This blog post is part of a series featuring new articles published in the LCNTDR Collection: Advances in scientific research for NTD control, led by the London Centre for Neglected Tropical Disease Research (LCNTDR). Stay tuned for updates on Twitter @bugbittentweets and @NTDResearch. You can find other posts in the series here.
Schistosomiasis remains an endemic parasitic disease causing much morbidity and, in some cases, mortality. The helminth parasites may mature to adult worms in either the intestines (the species Schistosoma mansoni or S. japonicum) or the urogenital tract (S. haematobium).
The World Health Organization (WHO) has outlined strategies and goals to combat the morbidity and mortality induced by infection (WHO Helminth Control in school aged children manual). The first goal is morbidity control, which is defined by achieving less than 5% prevalence of heavy intensity infection in school-aged children (SAC). The second goal is elimination as a public health problem (EPHP), achieved when the prevalence of heavy intensity infection in SAC is reduced to less than 1%. Heavy-intensity infection (≥ 400 epg (eggs per gram) for intestinal schistosomiasis and > 50 eggs per 10 ml for urogenital schistosomiasis) can be detected using the Kato-Katz technique and urine filtration.
The WHO treatment guidelines are primarily based on treating SAC only who typically harbor most infection (a target MDA coverage of 75% is recommended), and those at high risk of infection via mass drug administration (MDA) of the target groups using praziquantel (PZQ). The current treatment recommendations are treatment of SAC once a year in high prevalence settings ( ≥50% baseline prevalence among SAC), once every 2 years in moderate prevalence settings (10- 50% baseline prevalence among SAC) and once every 3 years in low prevalence settings (<10% baseline prevalence among SAC).

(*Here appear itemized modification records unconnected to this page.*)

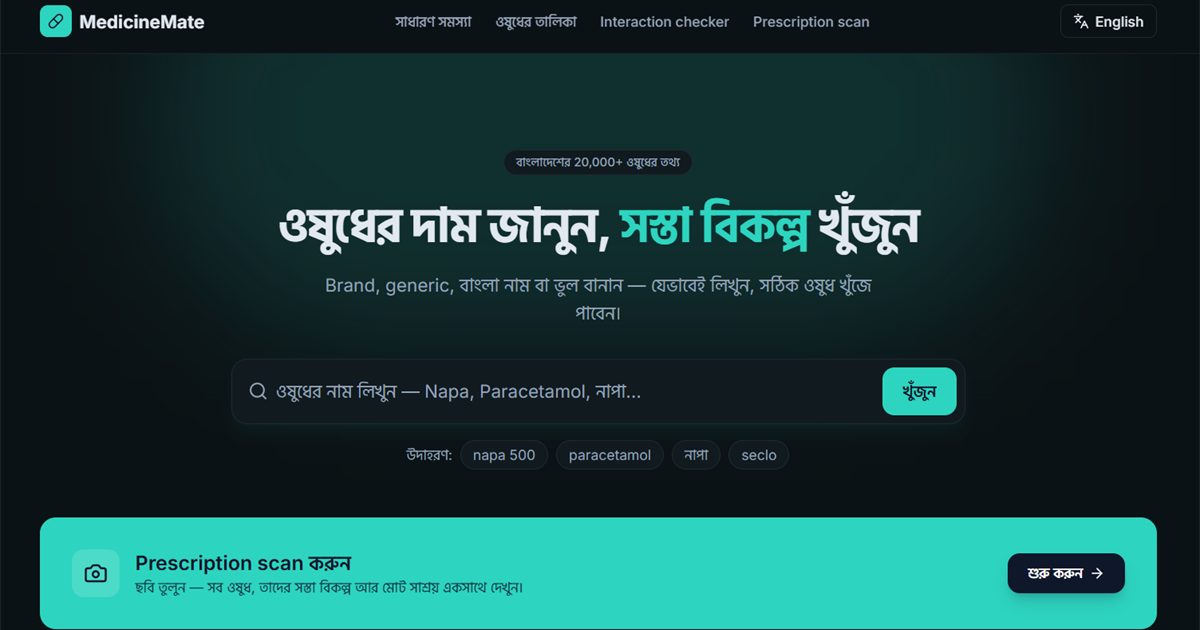
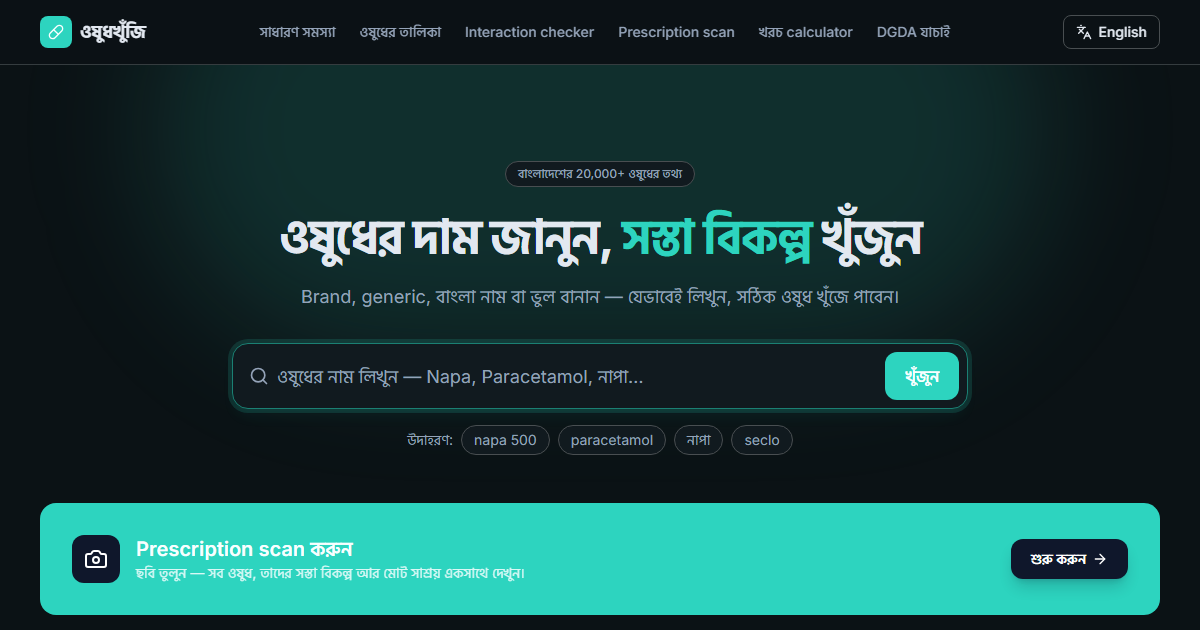
fix: refresh OG share image with new OshudKhuji brand
New 1200x630 screenshot of /bn (header shows ওষুধখুঁজি) and cache-bust
the image URL (?v=2) so LinkedIn/Facebook fetch the new preview.

diff --git a/lib/seo.ts b/lib/seo.ts
@@ -33,7 +33,8 @@ export function alternatesFor(lang: Locale, path = ""): NonNullable<Metadata["al
  * Share image for every page (WhatsApp, Facebook, X, LinkedIn): public/og-image.png, 1200x630, <300KB.
  * Source screenshot: public/ogImage.png (resized/cropped). Replace og-image.png to change it.
  */
-export const OG_IMAGE = { url: "/og-image.png", width: 1200, height: 630, alt: SITE_NAME, type: "image/png" };
+export const OG_IMAGE = { url: "/og-image.png?v=2", // bump ?v= when the image changes (LinkedIn/Facebook cache by URL)
+   width: 1200, height: 630, alt: SITE_NAME, type: "image/png" };
 
 /**
  * Google Search Console "HTML tag" verification code from env GOOGLE_SITE_VERIFICATION_KEY.

diff --git a/CLAUDE.md b/CLAUDE.md
@@ -29,7 +29,7 @@ Next.js 16.4 (App Router, Turbopack, `cacheComponents` ON), React 19, TS strict,
 - Header nav shows at `xl`; below that `components/layout/MobileMenu.tsx` (hamburger). Tailwind 4 has no button pointer cursor → restored globally in `globals.css`.
 - No login/account for now (user decision): header has no Login button, `/account` removed. Add back with Auth.js when needed.
 - Home `/[lang]`: hero search → `StatsBar` → scan CTA → `SavingsShowcase` (most expensive vs cheapest per-unit brand of the same generic+strength+form) → condition chips → `PopularGrid` → `InteractionTeaser` → `HowItWorks` → features → `Faq` → disclaimer. Sections in `components/home/HomeSections.tsx`; data `getHomeData()` (`server/services/home.service.ts`, "use cache" tags `medicines`/`home`; `FEATURED` slug list there — verify slugs exist when editing).
-- SEO (all public pages are server-rendered; check with Googlebot UA): every indexable page's `generateMetadata` returns `pageMeta(lang, "/path", {title, description})` from `lib/seo.ts` (canonical without query params, hreflang bn/en/x-default→bn, Open Graph + Twitter with `OG_IMAGE` = `public/og-image.png` 1200x630 <300KB, resized from the user's screenshot `public/ogImage.png`; also set as layout default). Layout sets only site defaults + `metadataBase` (never alternates). Personal/thin pages: `robots: noindex` (search, scan result). JSON-LD via `components/seo/JsonLd.tsx` (escapes `<`): home WebSite+SearchAction+Organization+FAQPage, medicine Drug+BreadcrumbList, condition MedicalWebPage+BreadcrumbList. Sitemaps are plain route handlers (NOT `app/sitemap.ts` — that reserves `/sitemap.xml` and conflicts): `app/sitemap.xml/route.ts` = index (submit this to Search Console) → `app/sitemap/[file]/route.ts` serves `/sitemap/0.xml` (static + conditions) and `/sitemap/1.xml` (ONLY top 100 medicines — user decision; rest stay indexable via internal links: `topMedicineSlugs(limit)` = top generics by `brandCount`, one each = most common strength+form, cheapest priced brand), XML with bn/en/x-default `xhtml:link` (builders in `server/services/sitemap.ts`, data `seo.service.ts`). `app/robots.ts` lists index + parts. New public page → add to `STATIC_PATHS` in `server/services/sitemap.ts`. Google verification: env `GOOGLE_SITE_VERIFICATION_KEY` (code or full tag) → layout `verification.google`. Icons: `app/icon.svg` (favicon), `app/favicon.ico` (16/32/48), `app/apple-icon.tsx` (180px), `app/manifest.ts`; extension-less metadata routes (e.g. `apple-icon`) must be excluded in `proxy.ts` matcher or they redirect to `/bn/...` and 404.
+- SEO (all public pages are server-rendered; check with Googlebot UA): every indexable page's `generateMetadata` returns `pageMeta(lang, "/path", {title, description})` from `lib/seo.ts` (canonical without query params, hreflang bn/en/x-default→bn, Open Graph + Twitter with `OG_IMAGE` = `public/og-image.png` 1200x630 <300KB, = headless-Edge screenshot of `/bn` at 1440x756 cropped x120..1320 (redo after header/brand changes, then bump `?v=` in `OG_IMAGE`); also set as layout default). Layout sets only site defaults + `metadataBase` (never alternates). Personal/thin pages: `robots: noindex` (search, scan result). JSON-LD via `components/seo/JsonLd.tsx` (escapes `<`): home WebSite+SearchAction+Organization+FAQPage, medicine Drug+BreadcrumbList, condition MedicalWebPage+BreadcrumbList. Sitemaps are plain route handlers (NOT `app/sitemap.ts` — that reserves `/sitemap.xml` and conflicts): `app/sitemap.xml/route.ts` = index (submit this to Search Console) → `app/sitemap/[file]/route.ts` serves `/sitemap/0.xml` (static + conditions) and `/sitemap/1.xml` (ONLY top 100 medicines — user decision; rest stay indexable via internal links: `topMedicineSlugs(limit)` = top generics by `brandCount`, one each = most common strength+form, cheapest priced brand), XML with bn/en/x-default `xhtml:link` (builders in `server/services/sitemap.ts`, data `seo.service.ts`). `app/robots.ts` lists index + parts. New public page → add to `STATIC_PATHS` in `server/services/sitemap.ts`. Google verification: env `GOOGLE_SITE_VERIFICATION_KEY` (code or full tag) → layout `verification.google`. Icons: `app/icon.svg` (favicon), `app/favicon.ico` (16/32/48), `app/apple-icon.tsx` (180px), `app/manifest.ts`; extension-less metadata routes (e.g. `apple-icon`) must be excluded in `proxy.ts` matcher or they redirect to `/bn/...` and 404.
 - Pages: `/[lang]/medicines` (`view=all|brand`, `q`, `type`, `sort`, `page` GET params → `medicineListQuery`; build links with `listHref()` from `lib/medicineListUrl.ts`). Filters auto-apply (`components/medicine/MedicineFilters.tsx`, client, inside the page's Suspense: selects on change, search debounced 400ms, `router.replace`; no submit button). `view=all` → `listMedicines` table (one row per strength/form). `view=brand` → `listBrands` (`"use cache"` tag `medicines`; step 1 aggregate brand+manufacturer summaries & paginate, step 2 load variants only for that page) → `components/medicine/BrandList.tsx` (native `<details>` expands strengths/forms; single-variant brands link directly). 50/page.
 - `models/` Mongoose models, all exported from `models/index.ts`
 - `server/services/` all DB logic; `server/actions/` Server Actions; `server/validators/` Zod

However, there is limited availability of praziquantel, particularly in Africa where there is high prevalence of infection. It is therefore important to explore whether the WHO goals can be achieved using the current guidelines for treatment based on targeting SAC and, in some cases, adults.
Impact of MDA on morbidity control and elimination.

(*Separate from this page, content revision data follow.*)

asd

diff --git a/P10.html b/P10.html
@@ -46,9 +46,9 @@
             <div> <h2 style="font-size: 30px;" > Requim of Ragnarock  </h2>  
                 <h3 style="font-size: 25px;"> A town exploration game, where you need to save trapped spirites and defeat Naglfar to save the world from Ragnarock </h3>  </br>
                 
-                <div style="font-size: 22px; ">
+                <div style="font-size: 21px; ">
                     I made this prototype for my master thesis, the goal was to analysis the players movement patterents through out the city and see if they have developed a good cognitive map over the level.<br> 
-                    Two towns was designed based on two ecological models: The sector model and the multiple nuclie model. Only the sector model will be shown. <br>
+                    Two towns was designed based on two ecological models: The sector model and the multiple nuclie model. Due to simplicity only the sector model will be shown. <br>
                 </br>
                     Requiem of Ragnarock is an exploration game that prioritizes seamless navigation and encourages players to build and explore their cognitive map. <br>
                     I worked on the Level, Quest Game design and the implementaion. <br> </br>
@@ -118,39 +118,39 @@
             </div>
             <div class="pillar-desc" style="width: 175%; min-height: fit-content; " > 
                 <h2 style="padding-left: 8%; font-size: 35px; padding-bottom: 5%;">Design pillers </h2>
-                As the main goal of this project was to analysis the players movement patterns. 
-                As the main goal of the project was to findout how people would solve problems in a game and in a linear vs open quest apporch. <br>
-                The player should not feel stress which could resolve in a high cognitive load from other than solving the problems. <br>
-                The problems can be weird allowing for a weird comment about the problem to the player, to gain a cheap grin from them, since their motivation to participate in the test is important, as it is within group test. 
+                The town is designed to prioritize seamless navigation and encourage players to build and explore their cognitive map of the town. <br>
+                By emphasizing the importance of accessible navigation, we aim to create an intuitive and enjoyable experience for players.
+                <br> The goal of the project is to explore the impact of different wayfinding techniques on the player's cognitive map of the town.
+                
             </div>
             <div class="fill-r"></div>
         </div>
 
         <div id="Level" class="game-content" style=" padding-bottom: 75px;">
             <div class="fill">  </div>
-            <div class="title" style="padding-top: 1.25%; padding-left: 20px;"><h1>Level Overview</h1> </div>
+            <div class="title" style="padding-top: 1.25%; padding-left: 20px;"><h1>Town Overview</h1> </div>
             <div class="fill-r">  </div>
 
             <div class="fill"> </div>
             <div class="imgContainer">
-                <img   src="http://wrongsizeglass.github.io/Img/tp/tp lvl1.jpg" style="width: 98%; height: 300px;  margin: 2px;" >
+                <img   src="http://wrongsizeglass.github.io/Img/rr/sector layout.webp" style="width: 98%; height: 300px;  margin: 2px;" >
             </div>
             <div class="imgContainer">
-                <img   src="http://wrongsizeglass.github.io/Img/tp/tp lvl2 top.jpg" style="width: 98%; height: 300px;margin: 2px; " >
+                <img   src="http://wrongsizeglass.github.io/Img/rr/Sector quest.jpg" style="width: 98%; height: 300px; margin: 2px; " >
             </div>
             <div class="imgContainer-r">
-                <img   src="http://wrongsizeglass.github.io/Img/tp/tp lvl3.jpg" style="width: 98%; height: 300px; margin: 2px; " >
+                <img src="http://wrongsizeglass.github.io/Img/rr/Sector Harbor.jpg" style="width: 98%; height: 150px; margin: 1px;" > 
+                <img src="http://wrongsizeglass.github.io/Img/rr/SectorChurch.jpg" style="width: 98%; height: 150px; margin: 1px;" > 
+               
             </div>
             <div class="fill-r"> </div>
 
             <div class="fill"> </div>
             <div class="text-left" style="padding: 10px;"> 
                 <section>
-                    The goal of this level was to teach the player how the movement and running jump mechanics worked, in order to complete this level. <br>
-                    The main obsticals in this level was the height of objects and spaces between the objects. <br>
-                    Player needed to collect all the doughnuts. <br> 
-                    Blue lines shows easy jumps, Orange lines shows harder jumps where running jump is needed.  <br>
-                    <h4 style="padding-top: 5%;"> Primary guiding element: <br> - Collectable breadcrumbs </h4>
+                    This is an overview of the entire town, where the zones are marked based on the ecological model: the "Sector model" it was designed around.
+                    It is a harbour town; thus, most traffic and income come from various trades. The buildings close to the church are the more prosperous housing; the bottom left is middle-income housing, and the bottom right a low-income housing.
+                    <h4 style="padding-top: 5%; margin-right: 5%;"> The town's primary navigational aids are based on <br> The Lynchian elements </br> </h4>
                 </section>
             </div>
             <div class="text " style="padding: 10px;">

In our study we used an individual-based stochastic model, to explore the effect of MDA on S. haematobium transmission and determined the probability of achieving the current WHO goals of morbidity control and EPHP. We use two different age-intensity profiles of infection prevalence and intensity for S. haematobium (data from Misungwi (Kenya) and Msambweni (Tanzania)) with moderate and low adult burdens of infection (Figure 2).
We show that the key determinants of achieving the WHO goals are the precise form of the age-intensity of infection profile and the baseline SAC prevalence. We find that targeting SAC only can achieve the morbidity goal for all transmission settings, regardless of the burden of infection in adults. Additionally, we find that the higher the burden of infection in adults, the higher the chances that adults need to be included in the treatment programme to achieve EPHP.
In low transmission settings, treating 75% of SAC every 3 years, can achieve the EPHP goal with a high probability, regardless of the age-intensity profile of infection.
In moderate transmission settings, the probability of achieving the EPHP goal depends on the precise form of the age – intensity of infection profile. For a low burden of infection in adults, it is possible to achieve this goal but for moderate burden of infection in adults, this can only be done if the programme is expanded to include 40% MDA coverage of adults.
In high transmission settings, we find that the results depend on the burden of the intensity of infection in adults and the baseline prevalence. For a low burden of infection intensity in adults, the stochastic model predicts that EPHP can be achieved within 15 years of starting treatment for baseline SAC prevalence between 50% and 70%. If we increase the baseline SAC prevalence above 70%, it is necessary to adapt the treatment protocol by increasing SAC/adult coverage and/or increasing treatment frequency to more than once a year.
The study featured in this blog post has been just published in the LCNTDR Collection: Advances in scientific research for NTD control, led by the London Centre for Neglected Tropical Disease Research (LCNTDR). The collection has been publishing in Parasites & Vectors since 2016, and releasing new articles periodically. This series features recent advances in scientific research for NTDs executed by LCNTDR member institutions and their collaborators. It aims to highlight the wide range of work being undertaken by the LCNTDR towards achieving the United Nations Sustainable Development Goals as well as supporting the objectives of the World Health Organization road map for neglected tropical disease 2021-2030.
The LCNTDR was launched in 2013 with the aim of providing focused operational and research support for NTDs. LCNTDR, a joint initiative of the Natural History Museum, the London School of Hygiene & Tropical Medicine, the Royal Veterinary College, the Partnership for Child Development, the SCI Foundation (formerly known as the Schistosomiasis Control Initiative) and Imperial College London, undertakes interdisciplinary research to build the evidence base around the design, implementation, monitoring and evaluation of NTD programmes.
You can find other posts in the series here.